WHAT YOU ARE ASKED TO DO
Would you copy each line of the data below that has "TrainManager"?

*** EXERCISE DATA ***

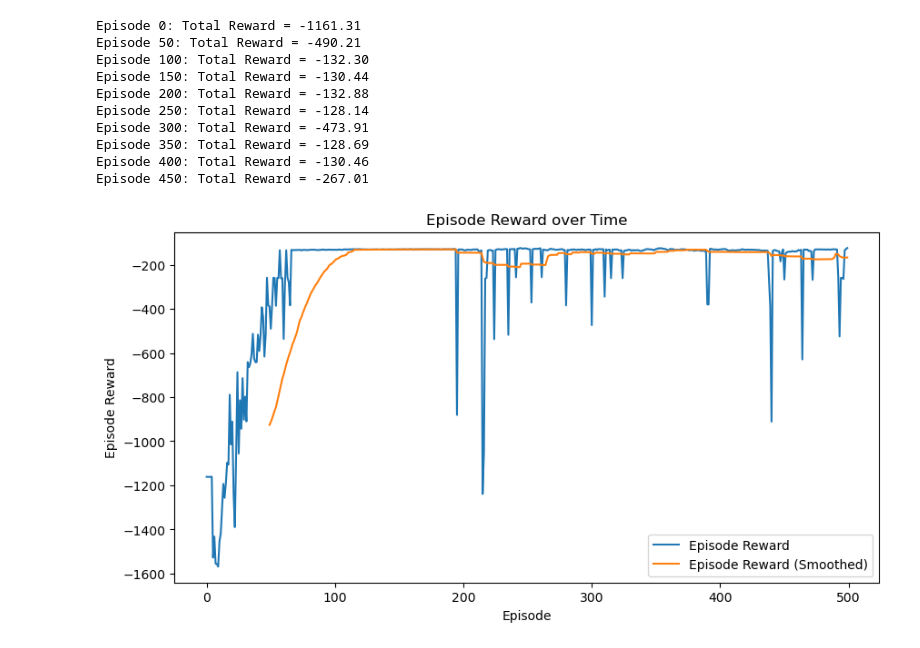
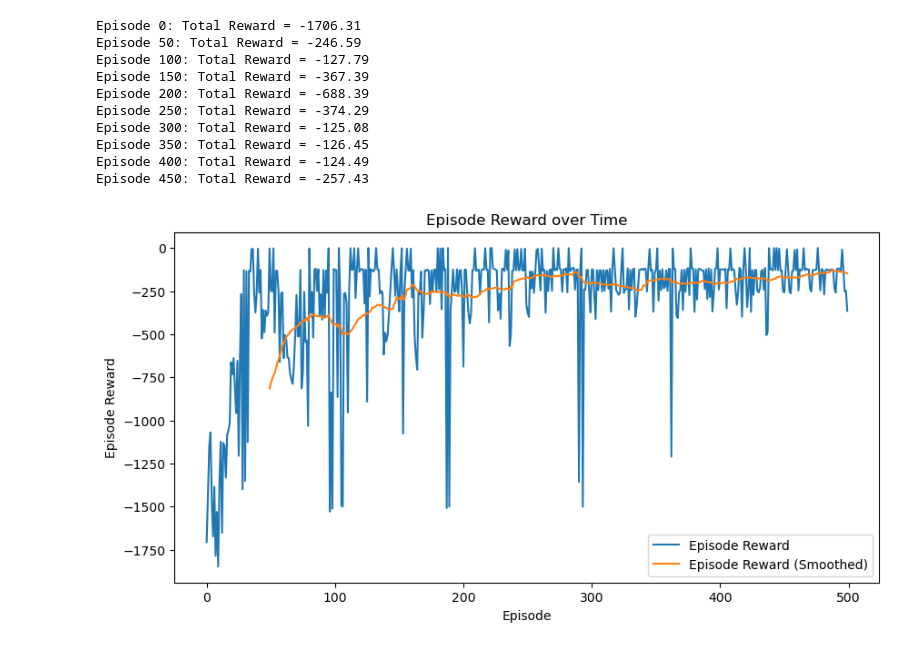
Before and after one commit to RanZhu1989/RL_PlayGround, a Jupyter notebook: Policy_Gradient/DDPG.ipynb, the cells around one changed output. Cells and saved outputs as stored; diff of their text form; code cells hidden in the pictures.

```diff
--- a/Policy_Gradient/DDPG.ipynb
+++ b/Policy_Gradient/DDPG.ipynb
@@ -210,6 +210,7 @@ class TrainManager():
         self.device = torch.device(my_device)
 
         self.env = env
+        _,_ = self.env.reset(seed=self.seed)
         self.episode_num = episode_num
         obs_dim = gym.spaces.utils.flatdim(env.observation_space)
         action_dim = gym.spaces.utils.flatdim(env.action_space)
@@ -249,7 +250,7 @@ class TrainManager():
 
     def train_episode(self) -> float:
         total_reward = 0
-        obs,_ = self.env.reset(seed=self.seed)
+        obs,_ = self.env.reset()
         while True:
             action = self.agent.get_behavior_action(obs)
             next_obs, reward, terminated, truncated, _ = self.env.step(action)
@@ -283,33 +284,32 @@ class TrainManager():
         plt.legend()
         plt.show()
 # %%
-if __name__ == "__main__":
-    env = gym.make('Pendulum-v1')
-    Manger = TrainManager(env = env,
-                        episode_num = 500,
-                        actor_lr = 1e-3,
-                        critic_lr = 1e-2,
-                        gamma = 0.95,
-                        sigma_noise = 0.01,
-                        buffer_capacity = 10000,
-                        replay_start_size = 1000,
-                        actor_update_frequent = 1,
-                        target_update_tau = 5e-3,
-                        batch_size = 64,
-                        seed = 0,
-                        my_device = "cpu"
-                        )
-    Manger.train()
-    Manger.plotting()
+env = gym.make('Pendulum-v1')
+Manger = TrainManager(env = env,
+                    episode_num = 500,
+                    actor_lr = 1e-3,
+                    critic_lr = 1e-2,
+                    gamma = 0.95,
+                    sigma_noise = 0.01,
+                    buffer_capacity = 10000,
+                    replay_start_size = 1000,
+                    actor_update_frequent = 1,
+                    target_update_tau = 5e-3,
+                    batch_size = 64,
+                    seed = 0,
+                    my_device = "cpu"
+                    )
+Manger.train()
+Manger.plotting()
 # %% [output]
-Episode 0: Total Reward = -1161.31
-Episode 50: Total Reward = -490.21
-Episode 100: Total Reward = -132.30
-Episode 150: Total Reward = -130.44
-Episode 200: Total Reward = -132.88
-Episode 250: Total Reward = -128.14
-Episode 300: Total Reward = -473.91
-Episode 350: Total Reward = -128.69
-Episode 400: Total Reward = -130.46
-Episode 450: Total Reward = -267.01
+Episode 0: Total Reward = -1706.31
+Episode 50: Total Reward = -246.59
+Episode 100: Total Reward = -127.79
+Episode 150: Total Reward = -367.39
+Episode 200: Total Reward = -688.39
+Episode 250: Total Reward = -374.29
+Episode 300: Total Reward = -125.08
+Episode 350: Total Reward = -126.45
+Episode 400: Total Reward = -124.49
+Episode 450: Total Reward = -257.43
-[figure, old version]
+[figure, new version]
```
Also changed, not shown: 14 other files.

***

RESPONSE BELOW
@@ -210,6 +210,7 @@ class TrainManager():
@@ -249,7 +250,7 @@ class TrainManager():
@@ -283,33 +284,32 @@ class TrainManager():
-    Manger = TrainManager(env = env,
+Manger = TrainManager(env = env,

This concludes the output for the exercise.